- Problem requirements
Each line in the listing below that holds "matplotlib" should be counted; reply with that number only.

----- Working data

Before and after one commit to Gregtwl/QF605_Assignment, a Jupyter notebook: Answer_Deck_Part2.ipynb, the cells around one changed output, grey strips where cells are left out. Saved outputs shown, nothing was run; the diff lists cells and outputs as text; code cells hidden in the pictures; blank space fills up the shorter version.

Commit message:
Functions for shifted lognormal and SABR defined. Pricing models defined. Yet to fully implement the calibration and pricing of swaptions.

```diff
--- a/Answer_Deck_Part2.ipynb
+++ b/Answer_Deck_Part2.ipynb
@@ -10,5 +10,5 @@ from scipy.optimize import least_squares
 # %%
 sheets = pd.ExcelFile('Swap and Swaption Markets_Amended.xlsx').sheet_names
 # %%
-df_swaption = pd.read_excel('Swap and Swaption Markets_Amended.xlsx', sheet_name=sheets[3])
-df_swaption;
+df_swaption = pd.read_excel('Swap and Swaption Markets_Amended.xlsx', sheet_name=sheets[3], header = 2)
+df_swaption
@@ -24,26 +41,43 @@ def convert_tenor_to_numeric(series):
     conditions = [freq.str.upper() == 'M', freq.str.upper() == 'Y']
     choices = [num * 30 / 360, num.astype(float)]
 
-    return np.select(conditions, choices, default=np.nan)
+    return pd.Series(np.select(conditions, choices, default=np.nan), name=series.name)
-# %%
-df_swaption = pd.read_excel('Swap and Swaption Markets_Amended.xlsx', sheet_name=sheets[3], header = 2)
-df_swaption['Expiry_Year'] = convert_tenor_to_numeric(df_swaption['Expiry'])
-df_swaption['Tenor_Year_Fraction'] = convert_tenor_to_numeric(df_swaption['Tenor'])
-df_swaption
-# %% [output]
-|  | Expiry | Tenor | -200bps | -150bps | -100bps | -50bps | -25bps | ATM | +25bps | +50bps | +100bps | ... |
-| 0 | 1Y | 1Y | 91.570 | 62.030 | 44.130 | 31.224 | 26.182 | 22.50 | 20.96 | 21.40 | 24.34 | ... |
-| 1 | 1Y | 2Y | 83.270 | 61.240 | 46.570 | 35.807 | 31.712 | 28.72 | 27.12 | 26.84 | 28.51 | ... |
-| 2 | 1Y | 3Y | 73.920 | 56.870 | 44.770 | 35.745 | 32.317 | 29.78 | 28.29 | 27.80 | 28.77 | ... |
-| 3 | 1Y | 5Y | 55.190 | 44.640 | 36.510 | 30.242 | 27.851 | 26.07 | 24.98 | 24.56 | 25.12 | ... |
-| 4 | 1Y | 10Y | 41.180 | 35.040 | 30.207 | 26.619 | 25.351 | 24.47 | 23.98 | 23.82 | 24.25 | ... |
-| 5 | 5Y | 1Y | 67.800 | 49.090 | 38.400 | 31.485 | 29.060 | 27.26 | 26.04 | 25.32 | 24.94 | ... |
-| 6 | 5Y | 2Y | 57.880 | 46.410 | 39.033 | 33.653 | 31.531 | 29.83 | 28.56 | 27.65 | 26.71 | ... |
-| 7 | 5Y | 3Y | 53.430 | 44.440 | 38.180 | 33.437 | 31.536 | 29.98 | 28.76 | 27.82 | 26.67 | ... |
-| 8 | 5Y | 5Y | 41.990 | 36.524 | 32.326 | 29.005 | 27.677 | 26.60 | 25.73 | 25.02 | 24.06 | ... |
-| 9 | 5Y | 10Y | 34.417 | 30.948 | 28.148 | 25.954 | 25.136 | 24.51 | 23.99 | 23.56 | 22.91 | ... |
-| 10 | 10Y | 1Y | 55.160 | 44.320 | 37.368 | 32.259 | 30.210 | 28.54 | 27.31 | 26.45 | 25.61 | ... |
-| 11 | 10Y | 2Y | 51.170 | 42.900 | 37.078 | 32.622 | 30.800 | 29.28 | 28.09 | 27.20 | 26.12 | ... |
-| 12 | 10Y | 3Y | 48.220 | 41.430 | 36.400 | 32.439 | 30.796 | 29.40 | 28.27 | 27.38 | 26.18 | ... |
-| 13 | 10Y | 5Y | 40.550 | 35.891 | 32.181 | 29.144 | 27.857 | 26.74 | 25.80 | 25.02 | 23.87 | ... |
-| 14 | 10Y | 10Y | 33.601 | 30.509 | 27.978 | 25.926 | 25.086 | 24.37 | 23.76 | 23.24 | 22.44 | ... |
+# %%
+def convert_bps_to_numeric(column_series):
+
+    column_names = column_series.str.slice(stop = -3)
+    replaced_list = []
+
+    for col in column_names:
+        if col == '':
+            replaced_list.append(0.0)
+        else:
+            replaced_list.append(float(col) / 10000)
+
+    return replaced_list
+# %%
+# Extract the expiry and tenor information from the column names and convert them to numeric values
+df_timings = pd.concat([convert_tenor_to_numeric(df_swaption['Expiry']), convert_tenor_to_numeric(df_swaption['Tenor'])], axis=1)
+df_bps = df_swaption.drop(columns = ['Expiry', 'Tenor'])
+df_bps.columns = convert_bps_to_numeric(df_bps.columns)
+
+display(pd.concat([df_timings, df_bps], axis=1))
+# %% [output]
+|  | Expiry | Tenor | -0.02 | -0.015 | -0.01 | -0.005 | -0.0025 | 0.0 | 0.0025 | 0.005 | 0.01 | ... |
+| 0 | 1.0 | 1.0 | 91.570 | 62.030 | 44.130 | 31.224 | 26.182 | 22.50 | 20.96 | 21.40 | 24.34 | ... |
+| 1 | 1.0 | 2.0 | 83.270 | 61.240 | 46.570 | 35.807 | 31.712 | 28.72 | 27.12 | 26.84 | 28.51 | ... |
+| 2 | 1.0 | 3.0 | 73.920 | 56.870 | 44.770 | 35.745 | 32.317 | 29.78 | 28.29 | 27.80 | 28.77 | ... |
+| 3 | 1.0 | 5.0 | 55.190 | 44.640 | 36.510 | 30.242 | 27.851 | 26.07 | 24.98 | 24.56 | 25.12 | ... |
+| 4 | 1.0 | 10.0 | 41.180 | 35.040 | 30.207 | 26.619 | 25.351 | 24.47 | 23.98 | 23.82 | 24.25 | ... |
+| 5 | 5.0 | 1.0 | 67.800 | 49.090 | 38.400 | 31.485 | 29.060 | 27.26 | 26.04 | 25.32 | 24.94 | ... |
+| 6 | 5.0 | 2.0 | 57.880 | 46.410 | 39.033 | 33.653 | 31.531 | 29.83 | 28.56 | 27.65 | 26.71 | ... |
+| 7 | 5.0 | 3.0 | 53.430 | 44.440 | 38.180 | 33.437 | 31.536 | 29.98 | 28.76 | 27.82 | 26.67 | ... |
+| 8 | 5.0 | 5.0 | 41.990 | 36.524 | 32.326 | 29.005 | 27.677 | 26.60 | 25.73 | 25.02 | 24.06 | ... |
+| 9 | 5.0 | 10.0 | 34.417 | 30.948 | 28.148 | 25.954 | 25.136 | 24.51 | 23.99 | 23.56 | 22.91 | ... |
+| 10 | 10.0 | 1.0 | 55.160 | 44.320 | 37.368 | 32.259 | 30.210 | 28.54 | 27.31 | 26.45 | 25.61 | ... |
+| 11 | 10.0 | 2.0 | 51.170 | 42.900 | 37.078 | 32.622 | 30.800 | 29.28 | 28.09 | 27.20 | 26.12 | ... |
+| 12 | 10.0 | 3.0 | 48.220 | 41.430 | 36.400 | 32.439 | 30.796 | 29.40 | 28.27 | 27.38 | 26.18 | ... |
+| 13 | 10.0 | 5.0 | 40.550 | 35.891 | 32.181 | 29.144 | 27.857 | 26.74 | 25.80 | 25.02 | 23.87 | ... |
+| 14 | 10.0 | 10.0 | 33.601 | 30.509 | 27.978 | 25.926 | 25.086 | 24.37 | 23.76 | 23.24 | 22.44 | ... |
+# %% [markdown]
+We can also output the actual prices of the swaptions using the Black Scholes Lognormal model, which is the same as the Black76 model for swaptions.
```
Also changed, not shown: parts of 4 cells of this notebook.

----------
----- Working data

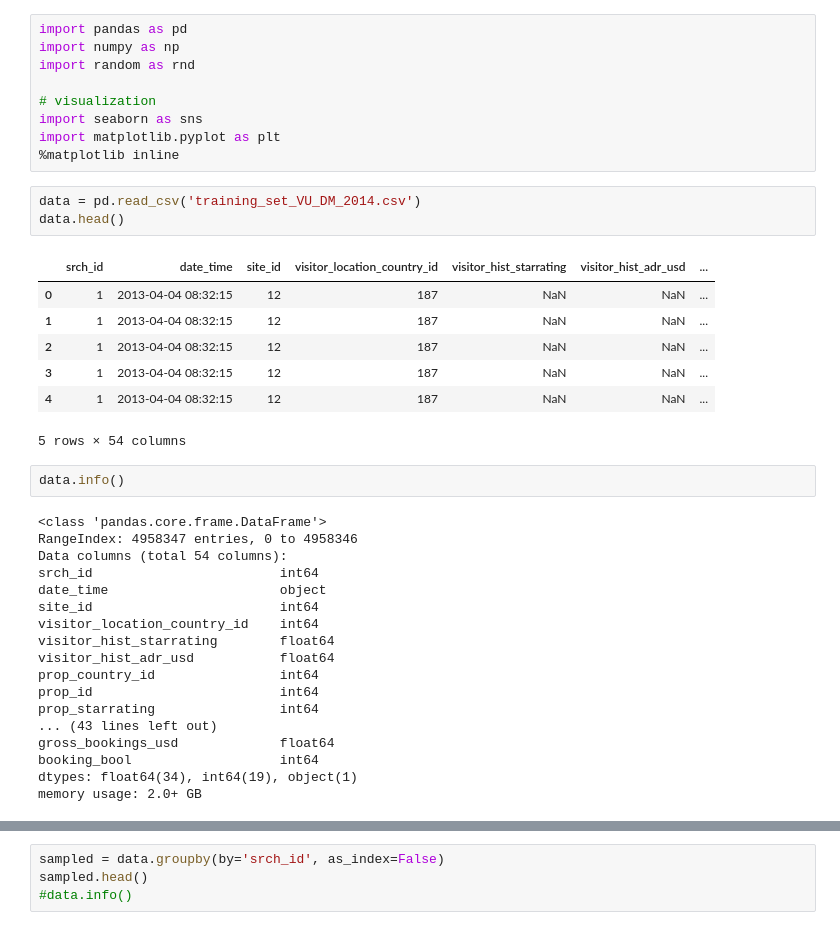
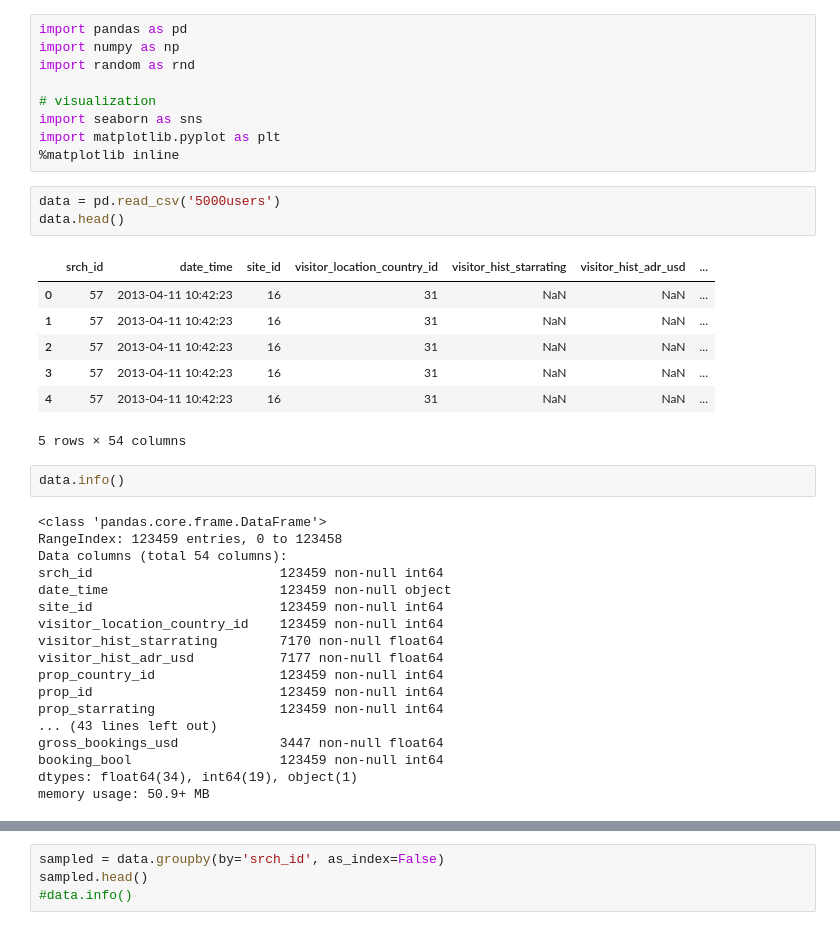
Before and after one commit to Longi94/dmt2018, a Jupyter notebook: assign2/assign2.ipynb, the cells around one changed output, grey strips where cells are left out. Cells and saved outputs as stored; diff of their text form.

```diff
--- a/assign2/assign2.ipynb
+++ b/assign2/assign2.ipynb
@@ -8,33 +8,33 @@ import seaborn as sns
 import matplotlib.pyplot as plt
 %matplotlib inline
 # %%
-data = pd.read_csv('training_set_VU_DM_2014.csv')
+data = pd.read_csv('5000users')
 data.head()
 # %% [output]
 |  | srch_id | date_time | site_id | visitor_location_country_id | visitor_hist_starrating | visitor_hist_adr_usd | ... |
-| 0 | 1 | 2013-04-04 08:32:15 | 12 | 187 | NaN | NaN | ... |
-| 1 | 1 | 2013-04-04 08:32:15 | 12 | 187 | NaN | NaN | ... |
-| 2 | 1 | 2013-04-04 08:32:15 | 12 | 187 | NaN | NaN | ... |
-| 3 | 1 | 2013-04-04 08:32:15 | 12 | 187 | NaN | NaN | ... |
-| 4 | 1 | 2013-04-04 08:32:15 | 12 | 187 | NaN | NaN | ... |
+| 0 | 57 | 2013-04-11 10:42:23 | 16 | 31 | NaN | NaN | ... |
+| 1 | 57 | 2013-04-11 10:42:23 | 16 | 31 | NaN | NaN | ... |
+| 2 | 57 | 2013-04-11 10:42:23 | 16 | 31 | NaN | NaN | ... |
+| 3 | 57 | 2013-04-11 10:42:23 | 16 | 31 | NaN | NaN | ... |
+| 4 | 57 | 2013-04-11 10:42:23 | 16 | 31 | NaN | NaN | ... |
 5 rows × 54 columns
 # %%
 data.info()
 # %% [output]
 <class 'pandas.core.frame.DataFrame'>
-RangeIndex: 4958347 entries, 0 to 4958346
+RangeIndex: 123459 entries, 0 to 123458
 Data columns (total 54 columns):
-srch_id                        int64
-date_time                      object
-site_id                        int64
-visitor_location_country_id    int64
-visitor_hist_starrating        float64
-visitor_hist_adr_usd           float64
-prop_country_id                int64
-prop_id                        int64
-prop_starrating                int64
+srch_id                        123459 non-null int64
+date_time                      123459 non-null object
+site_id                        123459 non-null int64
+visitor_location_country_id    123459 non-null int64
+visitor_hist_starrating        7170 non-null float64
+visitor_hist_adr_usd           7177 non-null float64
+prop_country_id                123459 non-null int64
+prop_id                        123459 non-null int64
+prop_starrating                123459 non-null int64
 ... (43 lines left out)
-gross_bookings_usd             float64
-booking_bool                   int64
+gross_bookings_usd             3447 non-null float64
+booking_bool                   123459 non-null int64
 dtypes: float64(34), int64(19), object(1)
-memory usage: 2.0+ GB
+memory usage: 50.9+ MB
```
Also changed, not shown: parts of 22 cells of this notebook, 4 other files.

----------

- Written solution
2